- [Task goal]:
Take the entries below and retype them word for word, excluding the images.

Records contained in a dataset
[Start of Attachment]

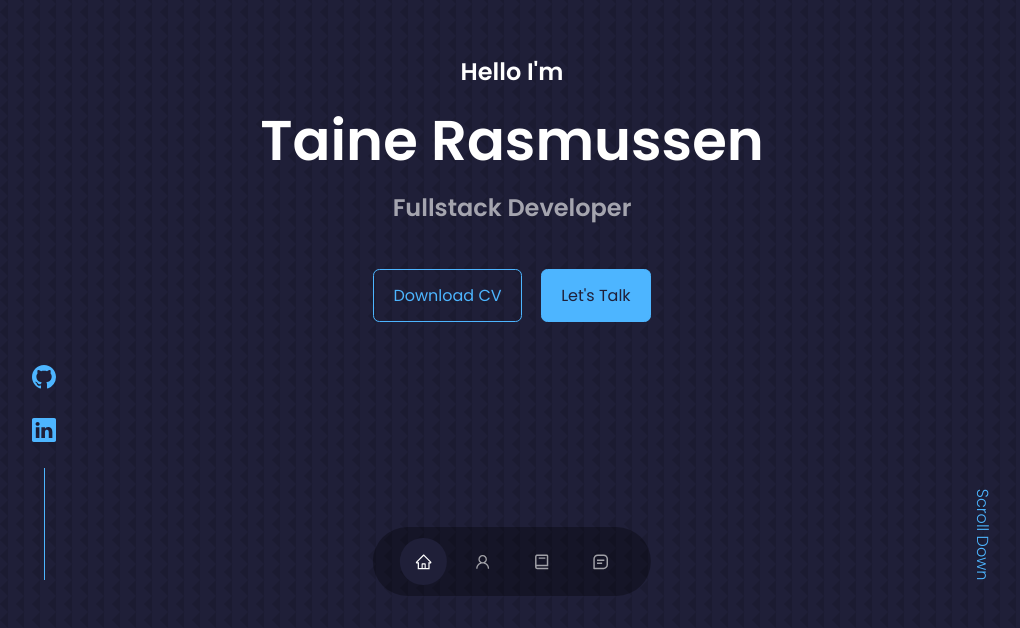
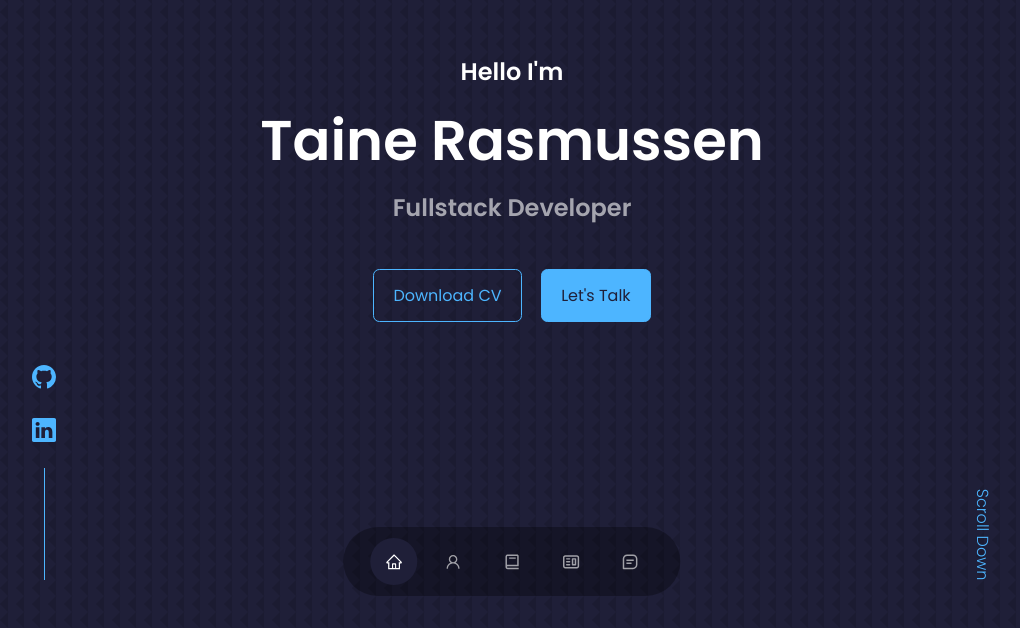
Before and after one commit to taine-rasmussen/portfoliov1, a React (Create React App) app: page / in a window 1280 px wide. Shown: the part 172-800 px from the top of the page, without its empty margins (128-1148 px from the left). Built offline with nearby package versions, Linux system fonts and the light colour scheme.

Commit message:
added portfolio to Nav bar

```diff
--- a/src/Components/Nav/Nav.js
+++ b/src/Components/Nav/Nav.js
@@ -2,6 +2,7 @@ import React, { useState, useContext } from 'react'
 import './Nav.css'
 import { AiOutlineHome, AiOutlineUser } from 'react-icons/ai';
 import { BiBook, BiMessageSquareDetail } from 'react-icons/bi';
+import { CgWebsite } from 'react-icons/cg';
 import { ActiveNavContext } from '../../ActiveNavContext'
 
 
@@ -31,6 +32,12 @@ const Nav = () => {
       >
         <BiBook /></a>
       <a
+        href='#portfolio'
+        onClick={() => setActiveNav('portfolio')}
+        className={activeNav === 'portfolio' ? 'active' : ''}
+      >
+        <CgWebsite /></a>
+      <a
         href='#contact'
         onClick={() => setActiveNav('contact')}
         className={activeNav === 'contact' ? 'active' : ''}
--- a/src/Components/Portfolio/Portfolio.js
+++ b/src/Components/Portfolio/Portfolio.js
@@ -69,7 +69,10 @@ const Portfolio = () => {
 
 
   return (
-    <section id='portfolio'>
+    <section
+      id='portfolio'
+      onMouseEnter={() => { setActiveNav('portfolio') }}
+    >
       <h5>My recent work</h5>
       <h2>Portfolio</h2>
 
```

[End of Attachment]

- [Problem solution]:
Before and after one commit to taine-rasmussen/portfoliov1, a React (Create React App) app: page / in a window 1280 px wide. Shown: the part 172-800 px from the top of the page, without its empty margins (128-1148 px from the left). Built offline with nearby package versions, Linux system fonts and the light colour scheme.

Commit message:
added portfolio to Nav bar

```diff
--- a/src/Components/Nav/Nav.js
+++ b/src/Components/Nav/Nav.js
@@ -2,6 +2,7 @@ import React, { useState, useContext } from 'react'
 import './Nav.css'
 import { AiOutlineHome, AiOutlineUser } from 'react-icons/ai';
 import { BiBook, BiMessageSquareDetail } from 'react-icons/bi';
+import { CgWebsite } from 'react-icons/cg';
 import { ActiveNavContext } from '../../ActiveNavContext'
 
 
@@ -31,6 +32,12 @@ const Nav = () => {
       >
         <BiBook /></a>
       <a
+        href='#portfolio'
+        onClick={() => setActiveNav('portfolio')}
+        className={activeNav === 'portfolio' ? 'active' : ''}
+      >
+        <CgWebsite /></a>
+      <a
         href='#contact'
         onClick={() => setActiveNav('contact')}
         className={activeNav === 'contact' ? 'active' : ''}
--- a/src/Components/Portfolio/Portfolio.js
+++ b/src/Components/Portfolio/Portfolio.js
@@ -69,7 +69,10 @@ const Portfolio = () => {
 
 
   return (
-    <section id='portfolio'>
+    <section
+      id='portfolio'
+      onMouseEnter={() => { setActiveNav('portfolio') }}
+    >
       <h5>My recent work</h5>
       <h2>Portfolio</h2>
 
```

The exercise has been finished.